What about new fusions of mobile and video technologies? Could those Mobile ESPN phones generate some Spielbergian screen-less displays? Could the hard drive in the phone (or the nascent communicating iPod) feed other personal viewing devices?

Clearly, the ways in which we watch TV affect the methods to produce programs. Dick Wolf, the Ÿber-producer of "Law and Order," has begun looking at podcasting and digital downloads in connection with a new series he is developing called "Power."

As a video stylist, Wolf expects that production techniques will have to change to fit the new viewing styles. In a recent interview with Variety magazine, Wolf pondered whether, for example, the intimate viewing formats will require more close-ups, and he wondered if he'd shoot differently for the "HBO version versus the network version." His evaluation echoes that of other producers and directors, who have been re-orienting their creative outlook as digital cinema, home video and other options forced them to confront the next wave of media.

Wolf's viewpoint also underscores the complicated realities of TV 3.0 and beyond. Despite old habits and production inertia, the market is heading elsewhere. We just don't know where. Yet.

Las Vegas remains the perfect venue for confronting the future form of TV in all its manifestations. Aside from the dreams seen along the Strip, this place is surrounded by endless sand--the raw material of fiber-optic lines as well as a terrific medium for drawing lines and building castles.

Out of this sandy terrain, at the NAB convention or other industries' events, will emerge the shape of video things to come.

Gary Arlen

Gary Arlen, a contributor to Broadcasting & Cable, NextTV and TV Tech, is known for his visionary insights into the convergence of media + telecom + content + technology. His perspectives on public/tech policy, marketing and audience measurement have added to the value of his research and analyses of emerging interactive and broadband services.
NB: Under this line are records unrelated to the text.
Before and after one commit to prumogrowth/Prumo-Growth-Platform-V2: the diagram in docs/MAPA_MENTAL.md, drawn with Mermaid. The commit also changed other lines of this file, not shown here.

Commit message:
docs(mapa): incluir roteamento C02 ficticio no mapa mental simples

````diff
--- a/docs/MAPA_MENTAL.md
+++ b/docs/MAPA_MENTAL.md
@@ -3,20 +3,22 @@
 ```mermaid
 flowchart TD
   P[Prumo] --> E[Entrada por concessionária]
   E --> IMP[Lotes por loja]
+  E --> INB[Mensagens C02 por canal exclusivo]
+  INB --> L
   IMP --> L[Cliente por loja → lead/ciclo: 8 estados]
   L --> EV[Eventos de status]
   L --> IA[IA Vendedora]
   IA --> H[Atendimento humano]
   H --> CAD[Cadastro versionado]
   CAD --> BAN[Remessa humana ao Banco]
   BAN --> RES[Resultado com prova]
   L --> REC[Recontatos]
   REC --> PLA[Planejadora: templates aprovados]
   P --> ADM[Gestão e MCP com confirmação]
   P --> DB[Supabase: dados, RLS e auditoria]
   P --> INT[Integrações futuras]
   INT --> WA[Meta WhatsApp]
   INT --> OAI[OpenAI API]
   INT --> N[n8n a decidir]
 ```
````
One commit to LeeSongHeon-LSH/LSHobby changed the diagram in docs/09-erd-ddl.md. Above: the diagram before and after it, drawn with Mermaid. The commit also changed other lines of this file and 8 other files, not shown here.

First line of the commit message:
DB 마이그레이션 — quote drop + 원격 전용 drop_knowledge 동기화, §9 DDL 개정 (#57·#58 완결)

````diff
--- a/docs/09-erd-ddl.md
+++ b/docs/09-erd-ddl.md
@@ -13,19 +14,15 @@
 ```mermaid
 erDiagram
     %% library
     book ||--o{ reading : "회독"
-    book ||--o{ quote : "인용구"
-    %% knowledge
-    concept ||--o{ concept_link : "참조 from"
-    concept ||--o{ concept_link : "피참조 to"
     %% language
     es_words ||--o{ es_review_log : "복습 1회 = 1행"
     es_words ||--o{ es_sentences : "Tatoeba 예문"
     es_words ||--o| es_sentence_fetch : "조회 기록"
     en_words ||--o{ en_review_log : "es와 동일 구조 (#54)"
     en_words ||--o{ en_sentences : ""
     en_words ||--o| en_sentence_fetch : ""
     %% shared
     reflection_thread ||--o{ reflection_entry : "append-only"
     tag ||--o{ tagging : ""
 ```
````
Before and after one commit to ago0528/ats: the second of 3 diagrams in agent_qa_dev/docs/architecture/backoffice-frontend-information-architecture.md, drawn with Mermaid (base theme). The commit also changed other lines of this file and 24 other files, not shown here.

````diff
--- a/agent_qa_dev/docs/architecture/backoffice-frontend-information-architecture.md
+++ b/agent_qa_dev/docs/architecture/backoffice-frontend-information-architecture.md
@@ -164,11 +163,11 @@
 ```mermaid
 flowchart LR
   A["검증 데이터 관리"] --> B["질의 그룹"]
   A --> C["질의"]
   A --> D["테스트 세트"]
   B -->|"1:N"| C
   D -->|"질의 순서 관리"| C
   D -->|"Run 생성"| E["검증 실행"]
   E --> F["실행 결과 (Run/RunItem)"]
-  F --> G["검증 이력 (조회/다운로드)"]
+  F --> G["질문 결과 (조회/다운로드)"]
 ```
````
Gary was founder/editor/publisher of Interactivity Report, TeleServices Report and other influential newsletters; he was the long-time “curmudgeon” columnist for Multichannel News as well as a regular contributor to AdMap, Washington Technology and Telecommunications Reports; Gary writes regularly about trends and media/marketing for the Consumer Technology Association's i3 magazine plus several blogs.